Copy each line of the data that has "posts" in it.

━━ Records supplied

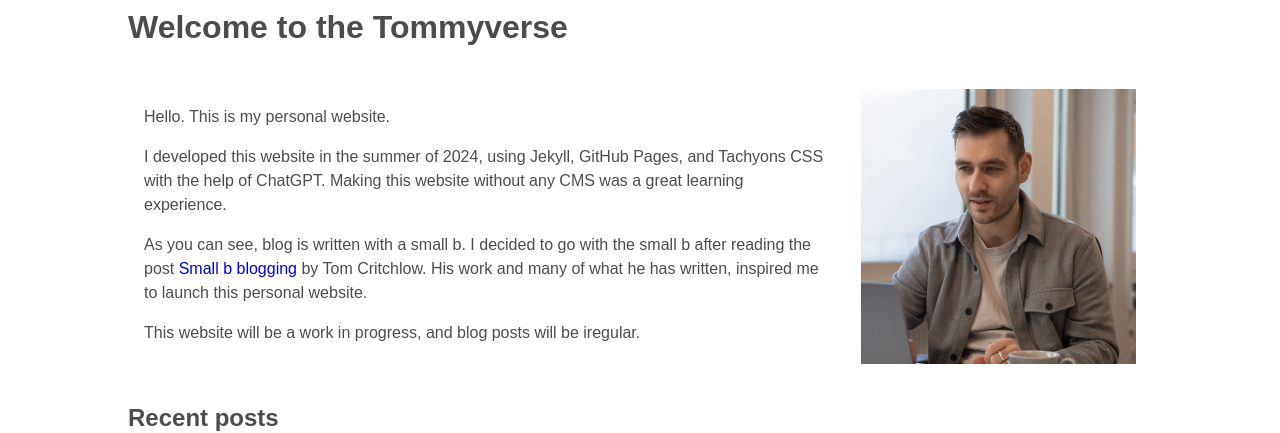
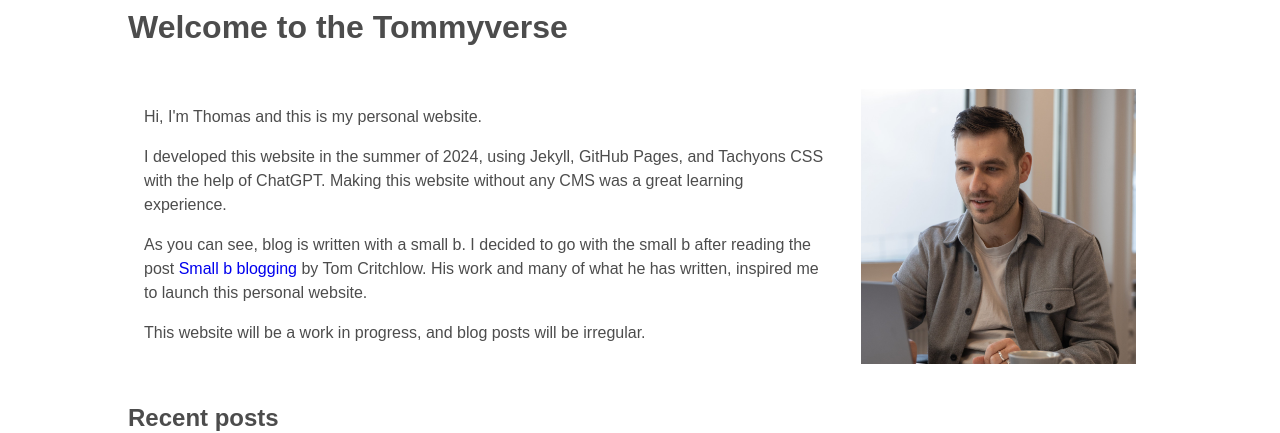
Before and after one commit to tfrenkiel040/website, a Jekyll site: the page built from index.markdown, in a window 1280 px wide. Shown: the part 172-605 px from the top of the page. Built offline with Jekyll 4.4.1, drawn with Linux system fonts in a browser that asks for light colours.

Commit message:
copy updates

```diff
--- a/about.markdown
+++ b/about.markdown
@@ -17,7 +17,8 @@ permalink: /about/
 
 <p>I am passionate about mentoring and empowering others, and I strive to lead by example in fostering an inclusive and innovative workplace. I believe that sharing knowledge and working together can lead to extraordinary results.</p>
 
-<p>Curious to learn more about my work or interested in collaborating? Let's connect! Check out my [LinkedIn](https://www.linkedin.com/in/thomasfrenkiel/) and send me a message there.</p>
+<p>Curious to learn more about my work or interested in collaborating? Let's connect! Check out my <a href="https://www.linkedin.com/in/thomasfrenkiel/">LinkedIn</a> and send me a message there.</p>
+
 </div>
 <div class="fl w-40 pa2">
         <img src="{{ '/assets/images/2024pf.jpg' | relative_url }}" alt="Thomas Frenkiel" class="w-100 db center">
--- a/index.markdown
+++ b/index.markdown
@@ -9,10 +9,10 @@ list_title: Recent posts  # Custom title for the blog posts section
 
 <div class="cf"> <!-- cf is used to contain floats -->
     <div class="fl w-70 pa2">
-        <p>Hello. This is my personal website. </p>
+        <p>Hi, I'm Thomas and this is my personal website. </p>
         <p>I developed this website in the summer of 2024, using Jekyll, GitHub Pages, and Tachyons CSS with the help of ChatGPT. Making this website without any CMS was a great learning experience. </p>
 <p>As you can see, blog is written with a small b. I decided to go with the small b after reading the post <a href="https://tomcritchlow.com/2018/02/23/small-b-blogging/" target="_blank">Small b blogging</a> by Tom Critchlow. His work and many of what he has written, inspired me to launch this personal website.</p>
-<p>This website will be a work in progress, and blog posts will be iregular.</p>
+<p>This website will be a work in progress, and blog posts will be irregular.</p>
     </div>
     <div class="fl w-30 pa2">
         <img src="{{ '/assets/images/thomas_frenkiel.jpg' | relative_url }}" alt="Thomas Frenkiel" class="w-100 db center">
```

━━━━

**Solution to this task**
@@ -9,10 +9,10 @@ list_title: Recent posts  # Custom title for the blog posts section
-<p>This website will be a work in progress, and blog posts will be iregular.</p>
+<p>This website will be a work in progress, and blog posts will be irregular.</p>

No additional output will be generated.